Yearning For Love
One of the 12-track album’s major themes — the yearning of romantic love and being fully open and surrendering to it — is advanced by album opener “Tides” in which she sings:
“I’m drowned in, in my surrounding, don’t want no one to surround me, only you ’cause you crowned me, you lift me up, keep my head above water when the tide is high, I been swimming with the sharks for a while, been a little while, been silly like a child, and I know I let you down, please come back around…”
For Shekinah, it’s important that her lover understands exactly how she feels. She is not afraid to communicate her feelings as they are, acknowledging how much she needs love. She goes as far as taking accountability for how she may have contributed to the decline or compromise of said love at times. “Not Safe (Intro)”, where she laments a love that feels like it’s slipping away, explores a similar sentiment.
What Shekhinah does incredibly well is present an outlook of love that considers both subjects in a relationship. On “Questions”, she asks:
“What happens if we let this start, we go too far and you just don’t feel it? What happens if you drop my heart, if it falls too hard and we just can’t put it back?”
She manages to capture the anxiety and uncertainty two people feel when they are at the threshold of love. In doing so, she acknowledges the fallibility of both parties in a relationship to hurt and disappoint each other — even though that was not their original intention. Her continued use of “we” throughout the song reinforces the idea of duality. “It’s intentional,” she explains. “I got to a point where I realised that I was writing only from one perspective, just mine. I feel like there are two sides to every story, but I really do think I was writing from a selfish perspective. Especially during the early stages of working on this album. I tried to introspect more and see how I could include another person’s perspective of the situation because we are both experiencing similar sentiments.”
Ever the hopeless romantic, Shekhinah is not shy to admit just how much she loves love. “Miserable”, where she declares how miserable she is without her lover, is the upbeat ode to being a sucker for love. “Fixate” featuring Bey T is another cut where she boldly declares her near-obsession for her significant other. “Wedding Song” is where her hopeless romanticism is taken to the max. On the track, she talks about adoring her partner so much that she would want to marry them, even, in the next life.

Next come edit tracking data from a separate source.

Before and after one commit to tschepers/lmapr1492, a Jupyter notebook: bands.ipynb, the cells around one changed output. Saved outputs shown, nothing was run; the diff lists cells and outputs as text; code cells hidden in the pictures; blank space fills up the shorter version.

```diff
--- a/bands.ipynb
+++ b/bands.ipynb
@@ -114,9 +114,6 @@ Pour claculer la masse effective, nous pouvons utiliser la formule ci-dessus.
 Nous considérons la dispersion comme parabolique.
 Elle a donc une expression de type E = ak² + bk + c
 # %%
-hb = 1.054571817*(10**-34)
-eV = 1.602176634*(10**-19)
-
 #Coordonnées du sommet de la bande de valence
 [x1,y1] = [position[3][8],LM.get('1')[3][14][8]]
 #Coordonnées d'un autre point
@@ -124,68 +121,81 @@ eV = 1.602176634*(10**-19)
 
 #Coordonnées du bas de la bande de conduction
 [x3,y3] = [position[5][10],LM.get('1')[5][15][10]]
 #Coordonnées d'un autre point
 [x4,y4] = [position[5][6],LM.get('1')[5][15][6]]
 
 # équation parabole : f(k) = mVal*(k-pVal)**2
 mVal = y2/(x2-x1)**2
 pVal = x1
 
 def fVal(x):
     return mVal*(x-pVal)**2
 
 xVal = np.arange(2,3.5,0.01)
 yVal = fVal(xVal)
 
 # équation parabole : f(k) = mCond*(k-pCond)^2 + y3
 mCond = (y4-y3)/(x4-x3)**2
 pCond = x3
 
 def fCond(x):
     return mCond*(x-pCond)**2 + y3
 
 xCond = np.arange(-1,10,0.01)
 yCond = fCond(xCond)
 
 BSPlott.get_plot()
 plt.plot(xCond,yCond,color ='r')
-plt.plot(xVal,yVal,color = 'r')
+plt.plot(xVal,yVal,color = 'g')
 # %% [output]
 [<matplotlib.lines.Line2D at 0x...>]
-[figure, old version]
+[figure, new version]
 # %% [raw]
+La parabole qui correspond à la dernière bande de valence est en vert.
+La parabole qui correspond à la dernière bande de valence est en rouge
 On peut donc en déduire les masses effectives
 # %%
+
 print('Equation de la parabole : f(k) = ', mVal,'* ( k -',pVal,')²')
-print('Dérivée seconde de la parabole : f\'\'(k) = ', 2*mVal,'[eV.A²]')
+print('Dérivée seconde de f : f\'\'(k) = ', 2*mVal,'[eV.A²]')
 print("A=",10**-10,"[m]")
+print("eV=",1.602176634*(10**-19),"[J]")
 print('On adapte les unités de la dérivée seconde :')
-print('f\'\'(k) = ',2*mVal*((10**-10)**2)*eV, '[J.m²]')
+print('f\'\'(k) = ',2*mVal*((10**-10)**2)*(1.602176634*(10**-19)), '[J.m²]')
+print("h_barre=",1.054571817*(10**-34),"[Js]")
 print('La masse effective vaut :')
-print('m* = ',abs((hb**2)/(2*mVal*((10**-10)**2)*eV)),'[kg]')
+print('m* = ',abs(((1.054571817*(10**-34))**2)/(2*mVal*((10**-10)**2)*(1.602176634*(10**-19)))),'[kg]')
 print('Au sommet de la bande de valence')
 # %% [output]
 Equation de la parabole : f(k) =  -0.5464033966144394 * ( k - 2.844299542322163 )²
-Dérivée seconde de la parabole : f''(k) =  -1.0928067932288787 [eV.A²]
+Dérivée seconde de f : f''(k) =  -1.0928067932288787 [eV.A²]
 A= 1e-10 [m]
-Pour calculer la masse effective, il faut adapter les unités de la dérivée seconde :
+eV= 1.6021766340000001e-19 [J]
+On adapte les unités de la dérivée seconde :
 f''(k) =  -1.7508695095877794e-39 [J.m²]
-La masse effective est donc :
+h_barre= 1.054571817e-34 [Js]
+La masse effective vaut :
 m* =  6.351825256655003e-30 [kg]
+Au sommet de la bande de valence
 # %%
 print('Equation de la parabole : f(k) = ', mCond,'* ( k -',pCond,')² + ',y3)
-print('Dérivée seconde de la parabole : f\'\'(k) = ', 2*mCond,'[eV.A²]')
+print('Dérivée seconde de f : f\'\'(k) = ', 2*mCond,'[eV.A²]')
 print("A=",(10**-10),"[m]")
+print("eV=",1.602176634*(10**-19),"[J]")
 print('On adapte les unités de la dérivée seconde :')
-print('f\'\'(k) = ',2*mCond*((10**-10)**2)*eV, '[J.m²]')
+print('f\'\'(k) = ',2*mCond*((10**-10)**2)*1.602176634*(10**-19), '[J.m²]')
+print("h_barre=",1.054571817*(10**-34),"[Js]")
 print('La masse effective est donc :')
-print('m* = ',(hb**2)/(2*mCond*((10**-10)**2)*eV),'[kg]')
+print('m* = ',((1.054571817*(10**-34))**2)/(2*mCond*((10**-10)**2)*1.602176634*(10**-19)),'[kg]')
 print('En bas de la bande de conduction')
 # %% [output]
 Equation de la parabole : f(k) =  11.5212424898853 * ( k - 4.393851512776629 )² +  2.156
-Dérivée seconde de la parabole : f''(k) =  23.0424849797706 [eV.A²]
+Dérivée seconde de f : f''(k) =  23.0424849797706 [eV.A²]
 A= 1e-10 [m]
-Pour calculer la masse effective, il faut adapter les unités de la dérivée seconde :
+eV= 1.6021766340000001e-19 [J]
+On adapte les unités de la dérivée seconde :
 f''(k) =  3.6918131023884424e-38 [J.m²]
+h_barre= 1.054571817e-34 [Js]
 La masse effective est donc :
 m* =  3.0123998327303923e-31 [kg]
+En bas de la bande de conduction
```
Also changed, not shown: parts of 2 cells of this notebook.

Defining A New Direction
While the writing reveals a lot about Shekhinah, her musical choices also shed light on her prowess as a musician. The soundscapes she writes to compliment her vocal tone and timbre, an aspect that also stood out with Rose Gold. Similarly, Trouble In Paradise boasts incredible sonic compositions that blend perfectly with her vocal performance.
The production on the album is handled predominantly by Michael Goofy Morare, who produces all but three songs. Goofy, a producer, engineer and pianist in Shekhinah’s live band also worked on Rose Gold.
“It was just easy and convenient to work with him. We work so well together. He’s really efficient and is someone who’s nice to be in the studio with. Even the songs produced by other people on the album were all engineered by him,” Shekhinah says about Goofy. The album’s soundscape draws from a variety of electro-centric sounds — the Kaskade-esque “Miserable” and “Insecure” — to ballads underscored by hazy synths and percussions — the Una Rams assisted “Pick-Up” and “Tides” — as well as volleys of drums that dominate a track like “Wedding Song”.
Even though Trouble in Paradise may not give birth to mammoth hits like Rose Gold did, it is truly the definitive Shekhinah album. Echoing these sentiments, she expounds, “I think there’s so much more to having big stadium status hits. At first, that’s what you want when you’re trying to break into the industry. I don’t think that’s what I want anymore.”